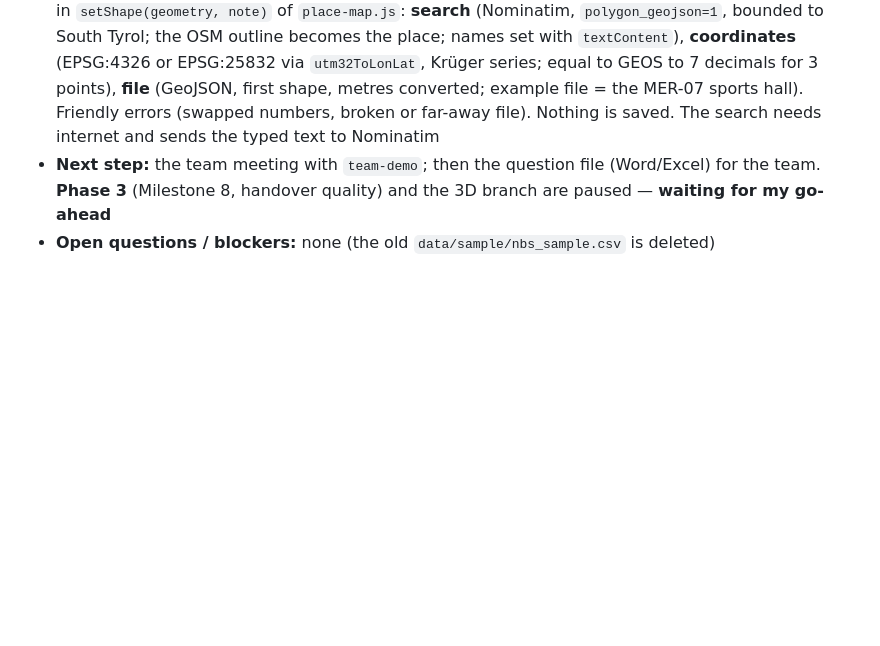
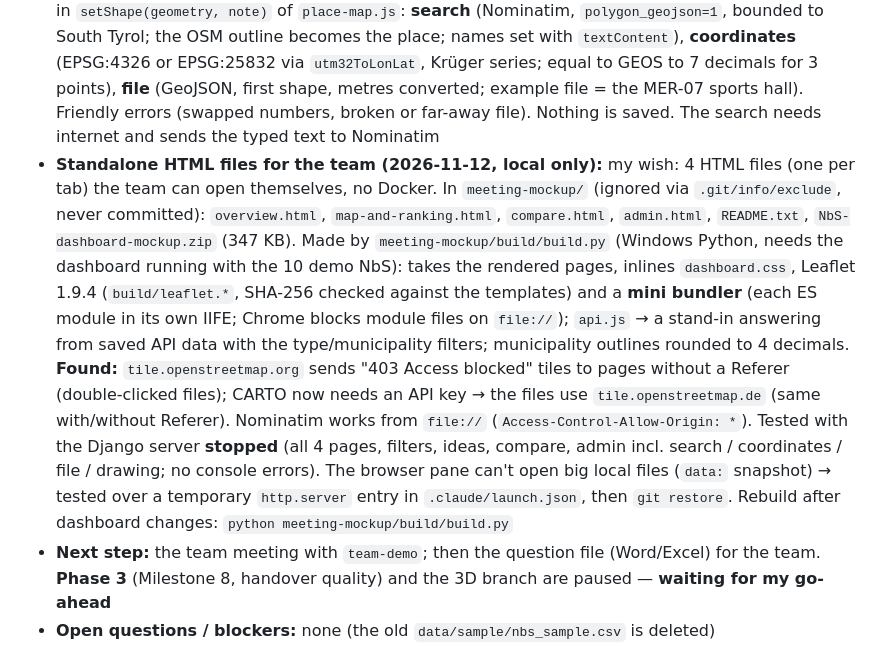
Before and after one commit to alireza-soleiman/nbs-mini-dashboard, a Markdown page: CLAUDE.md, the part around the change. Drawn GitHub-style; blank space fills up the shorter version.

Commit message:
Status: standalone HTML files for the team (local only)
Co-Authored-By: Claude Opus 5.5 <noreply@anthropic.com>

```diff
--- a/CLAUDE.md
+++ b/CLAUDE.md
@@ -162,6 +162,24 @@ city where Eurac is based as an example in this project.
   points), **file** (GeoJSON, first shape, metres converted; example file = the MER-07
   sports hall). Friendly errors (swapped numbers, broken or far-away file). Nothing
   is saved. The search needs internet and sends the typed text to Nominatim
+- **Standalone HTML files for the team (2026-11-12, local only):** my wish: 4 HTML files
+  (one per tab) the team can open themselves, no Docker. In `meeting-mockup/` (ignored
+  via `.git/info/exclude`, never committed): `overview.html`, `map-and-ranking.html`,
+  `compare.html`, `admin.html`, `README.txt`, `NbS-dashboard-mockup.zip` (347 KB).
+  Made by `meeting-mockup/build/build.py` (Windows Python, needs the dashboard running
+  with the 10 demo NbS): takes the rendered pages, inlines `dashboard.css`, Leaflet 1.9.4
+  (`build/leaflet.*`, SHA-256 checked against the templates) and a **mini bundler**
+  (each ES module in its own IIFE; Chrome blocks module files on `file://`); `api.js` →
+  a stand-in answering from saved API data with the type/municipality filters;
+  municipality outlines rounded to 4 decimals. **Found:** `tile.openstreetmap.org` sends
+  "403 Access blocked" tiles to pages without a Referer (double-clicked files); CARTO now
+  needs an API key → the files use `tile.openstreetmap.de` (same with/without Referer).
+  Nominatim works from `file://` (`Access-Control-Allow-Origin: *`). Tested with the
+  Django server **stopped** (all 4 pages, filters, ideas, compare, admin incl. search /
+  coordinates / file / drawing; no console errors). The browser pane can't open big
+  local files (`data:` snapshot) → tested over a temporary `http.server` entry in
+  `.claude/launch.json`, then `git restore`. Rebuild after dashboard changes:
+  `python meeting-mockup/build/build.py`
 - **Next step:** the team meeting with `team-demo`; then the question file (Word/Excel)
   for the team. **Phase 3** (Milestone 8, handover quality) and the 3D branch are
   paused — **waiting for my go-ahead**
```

....................

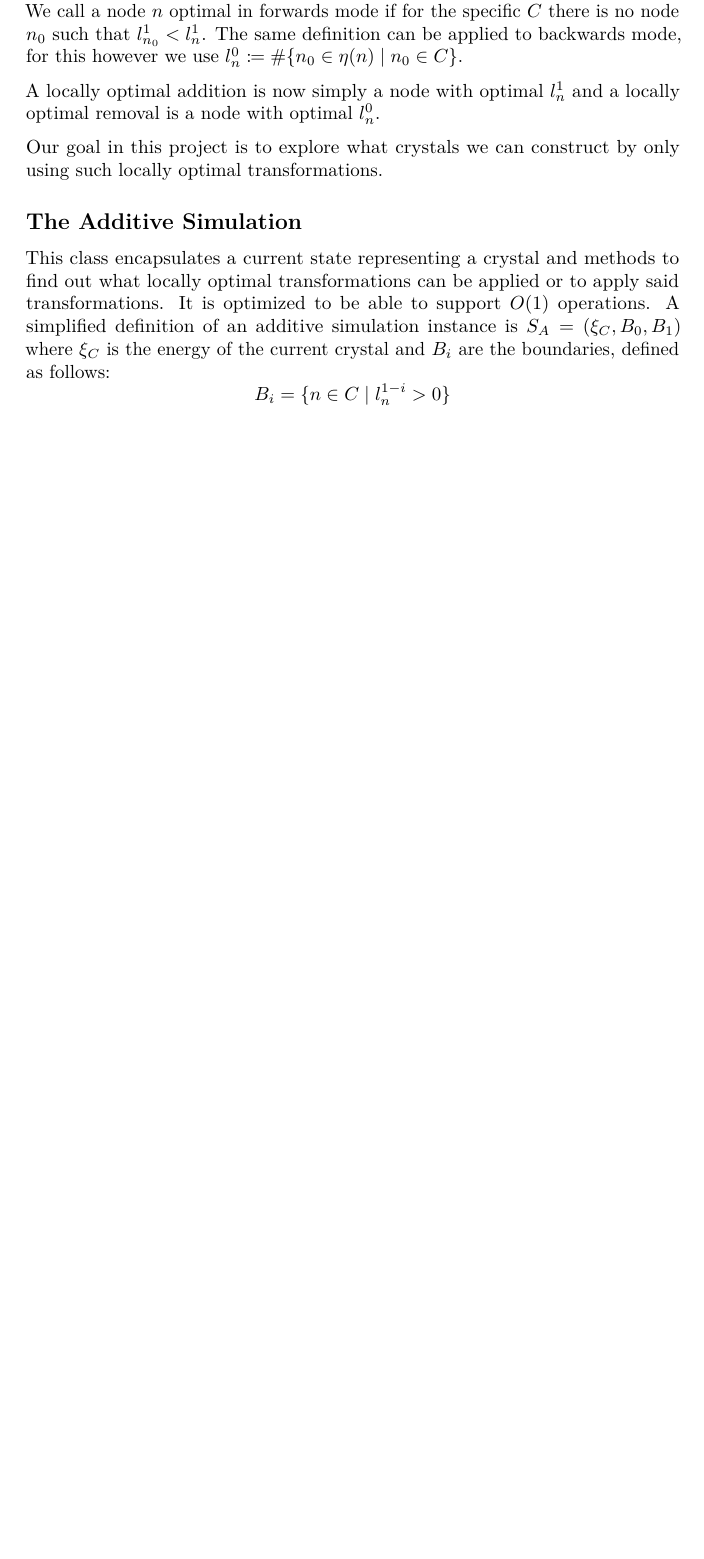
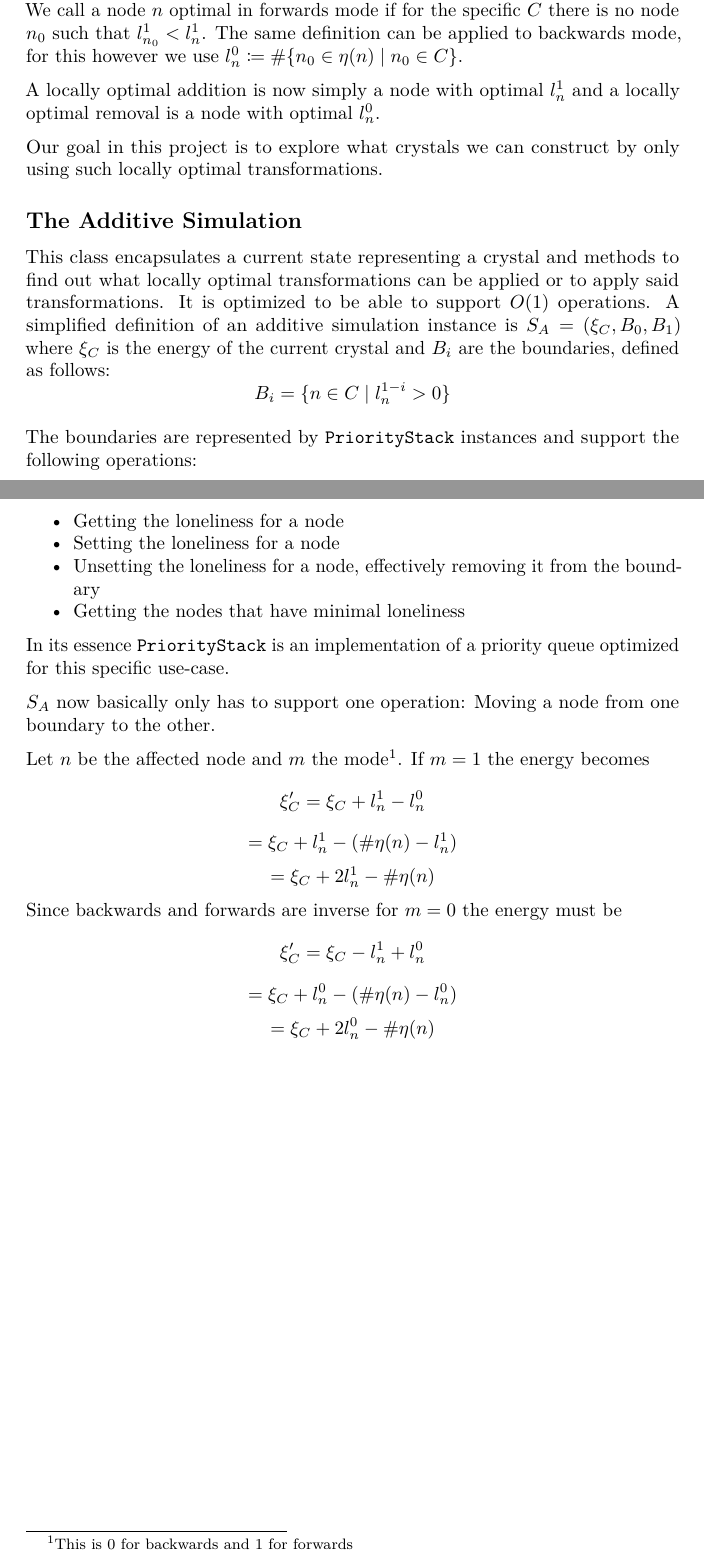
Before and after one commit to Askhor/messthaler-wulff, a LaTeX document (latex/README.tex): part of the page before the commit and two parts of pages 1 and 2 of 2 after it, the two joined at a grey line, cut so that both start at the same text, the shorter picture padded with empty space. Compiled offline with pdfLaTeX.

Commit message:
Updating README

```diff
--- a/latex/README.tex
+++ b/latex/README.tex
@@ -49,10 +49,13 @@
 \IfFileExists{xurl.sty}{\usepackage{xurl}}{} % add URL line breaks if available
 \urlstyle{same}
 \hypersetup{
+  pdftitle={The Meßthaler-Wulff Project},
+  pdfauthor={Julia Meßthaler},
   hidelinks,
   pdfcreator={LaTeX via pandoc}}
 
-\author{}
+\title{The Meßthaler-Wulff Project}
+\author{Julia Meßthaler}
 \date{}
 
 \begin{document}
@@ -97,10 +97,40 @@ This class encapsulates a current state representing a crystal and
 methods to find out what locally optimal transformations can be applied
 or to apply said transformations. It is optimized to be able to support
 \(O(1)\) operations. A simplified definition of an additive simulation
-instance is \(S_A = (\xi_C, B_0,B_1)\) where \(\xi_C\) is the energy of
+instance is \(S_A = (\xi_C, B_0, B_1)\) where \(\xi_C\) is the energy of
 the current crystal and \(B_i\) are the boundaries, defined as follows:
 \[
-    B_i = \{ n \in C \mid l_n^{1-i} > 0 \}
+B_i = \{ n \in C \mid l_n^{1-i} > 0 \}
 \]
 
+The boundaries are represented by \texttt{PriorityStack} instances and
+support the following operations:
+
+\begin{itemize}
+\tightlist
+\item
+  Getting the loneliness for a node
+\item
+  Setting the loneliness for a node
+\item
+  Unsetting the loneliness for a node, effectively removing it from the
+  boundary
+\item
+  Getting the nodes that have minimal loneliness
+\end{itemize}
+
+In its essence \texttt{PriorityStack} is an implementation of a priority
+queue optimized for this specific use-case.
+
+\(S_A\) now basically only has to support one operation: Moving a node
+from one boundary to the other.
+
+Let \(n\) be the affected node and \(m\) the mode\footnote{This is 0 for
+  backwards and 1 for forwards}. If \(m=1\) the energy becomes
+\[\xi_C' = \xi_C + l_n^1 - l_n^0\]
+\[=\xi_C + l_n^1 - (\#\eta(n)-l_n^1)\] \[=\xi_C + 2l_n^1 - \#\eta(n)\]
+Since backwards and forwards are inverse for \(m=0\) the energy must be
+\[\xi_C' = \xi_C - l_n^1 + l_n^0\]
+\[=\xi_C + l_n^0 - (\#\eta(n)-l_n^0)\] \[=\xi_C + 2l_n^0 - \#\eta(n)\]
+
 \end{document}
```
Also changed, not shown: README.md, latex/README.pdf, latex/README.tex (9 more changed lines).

....................

PROMPT:
Every line that holds the word "only" should be copied from the listing.

RESULT BELOW:
Status: standalone HTML files for the team (local only)
+- **Standalone HTML files for the team (2026-11-12, local only):** my wish: 4 HTML files
+\(S_A\) now basically only has to support one operation: Moving a node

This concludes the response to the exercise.